Not just by way of their music, which isn't just an uneasy listen, but often an unsettling one too. But also their ability to question the conventional norm and upset the mainstream applecart on more than one occasion. Most recently by way of a spoof photoshopped Spotify advertisement which challenged the minimal royalty rates paid by the streaming service to participating artists. While unlikely to endear them to daytime television or Radio One any time soon, it's made people take note and pay attention.
Which is just as well because Spectres wouldn't have it any other way. Having been an integral part of Bristol's vibrant underground scene for the past five years – not to mention 50 percent of the band being responsible for creating revered independent Howling Owl Records – Spectres' status as innovators in one of the most creative regions on these shores is all but assured.
Their debut, 2015's Dying, proved to be a coarse exercise in experimental noise rock that made anyone who'd previously mistaken them as shoegaze revivalists eat their own words in the process. Intense, brutal and relentless in equal measures, it served as a kick up the backside to many of the band's peers who'd spent a lifetime resting on their laurels.

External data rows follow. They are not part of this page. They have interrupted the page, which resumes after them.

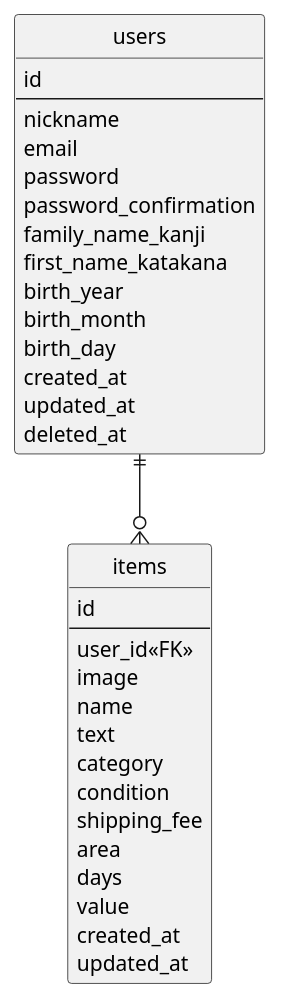
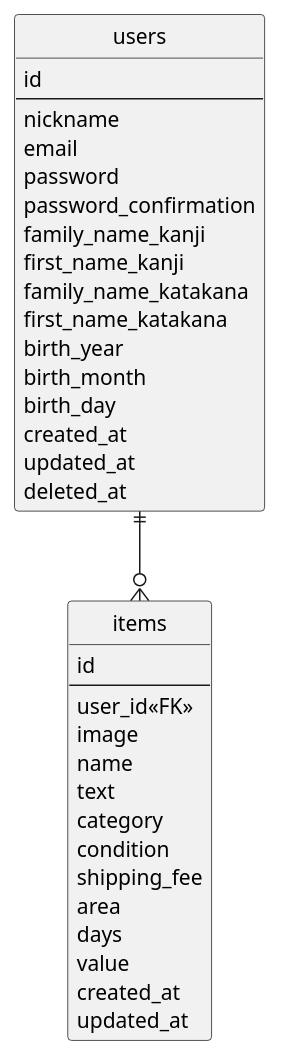
Before and after one commit to sugitaku222719/furima-41660: the diagram in er.plantuml, drawn with PlantUML. The commit also changed 1 other file, not shown here.

Commit message:
データベース設計(readmeへの書き込み、er図の修正)

```diff
--- a/er.plantuml
+++ b/er.plantuml
@@ -1,47 +1,49 @@
 @startuml furima
 ' hide the spot
 hide circle
 
 ' avoid problems with angled crows feet
 skinparam linetype ortho
 
 entity "items" as items {
   id
   --
   user_id<<FK>>
   image
   name
   text
   category
   condition
   shipping_fee
   area
   days
   value
   created_at
   updated_at
 }
 
 entity "users" as users {
   id
   --
   nickname
   email
   password
   password_confirmation
   family_name_kanji
+  first_name_kanji
+  family_name_katakana
   first_name_katakana
   birth_year
   birth_month
   birth_day
   created_at
   updated_at
   deleted_at
 }
 
 
 
 users ||--o{ items
 
 
 @enduml
```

So it shouldn't really come as a surprise that Condition takes that template - if one ever existed - then bleeds it to death before prodding at its decomposed remains from every angle. It's hard to envisage what goes through Joe Hatt and his three accomplices' minds when arriving at songs with such desolate titles as 'The Beginning Of An End', 'End Waltz' or 'Coping Mechanism' but it sure as hell isn't pretty.
Harsh swathes of mechanical noise greet the listener from the outset. Opener 'The Beginning Is An End' is as uncompromising as we've come to expect from the West Country's finest exponents of sonic terrorism. 'Rubber Plant' takes an even more abrasive stance where guitar strings have the life scraped out of them while Andy Came's percussive interludes run the death march through its soul. Lead single 'Dissolve', already the most aggressively disturbing eight minutes of music set to tape in 2017, acts as an early centre point for the album. Menacingly executed, its slow building musical arrangement reminiscent of a prisoner being led to a torture chamber while metallic objects clang unceremoniously in the foreground.

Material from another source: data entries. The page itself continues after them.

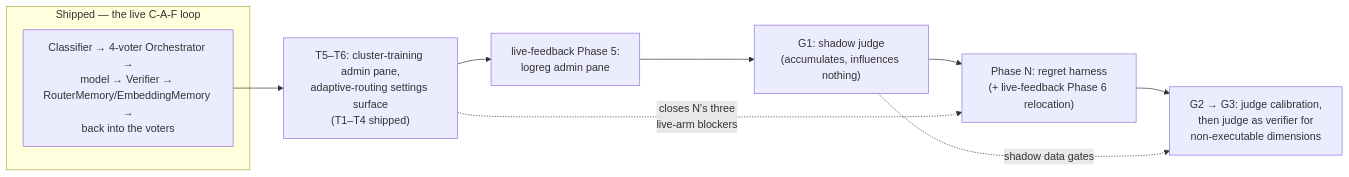
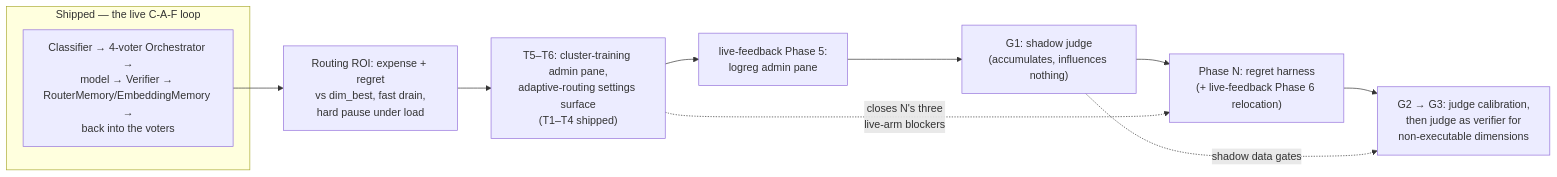
One commit to davidpizon/TotallyHot-ArcRouter changed the diagram in src/PLAN.md. Above: the diagram before and after it, drawn with Mermaid. The commit also changed other lines of this file and 17 other files, not shown here.

Commit message:
Implemented routing regret plan

````diff
--- a/src/PLAN.md
+++ b/src/PLAN.md
@@ -44,16 +44,17 @@
 ```mermaid
 flowchart LR
     subgraph shipped["Shipped — the live C-A-F loop"]
         LOOP["Classifier → 4-voter Orchestrator →<br/>model → Verifier → RouterMemory/EmbeddingMemory →<br/>back into the voters"]
     end
 
+    ROI["Routing ROI: expense + regret<br/>vs dim_best, fast drain,<br/>hard pause under load"]
     T["T5–T6: cluster-training admin pane,<br/>adaptive-routing settings surface<br/>(T1–T4 shipped)"]
     P5["live-feedback Phase 5:<br/>logreg admin pane"]
     G1["G1: shadow judge<br/>(accumulates, influences nothing)"]
     N["Phase N: regret harness<br/>(+ live-feedback Phase 6 relocation)"]
     G23["G2 → G3: judge calibration,<br/>then judge as verifier for<br/>non-executable dimensions"]
 
-    LOOP --> T --> P5 --> G1 --> N --> G23
+    LOOP --> ROI --> T --> P5 --> G1 --> N --> G23
     T -.->|"closes N's three<br/>live-arm blockers"| N
     G1 -.->|"shadow data gates"| G23
 ```
````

If you're Spectres and going to write a song called 'Neck' chances are it won't be a simple lesson in human biology. Instead it's a vitriolic slab of brutal noise that doesn't hold back for the entire duration. "Sometimes I wonder..." declares Hatt on 'A Fish Called Wanda', possibly the first song to ever be named after the John Cleese movie. That it has little to do with the script shouldn't come as a shock. Delivered with a brooding intensity that's become Spectres' forte, it serves as an exercise in controlled intimidation via the medium of sound.
'Welcoming The Flowers' and 'End Waltz' continue Condition's relentless desire to bludgeon the senses, while 'Colour Me Out' and closer 'Coping Mechanism' both reveal themselves as epic maelstroms of sonic bliss. The former acting as the deceptive calm before the latter's incendiary storm brings the record to a sedentary end.
Condition should come with a label on the front advising "Approach With Caution". However, its creators' intransigent desire to confound and confront should be applauded. Spectres: simply one of a kind.
8Dom Gourlay's Score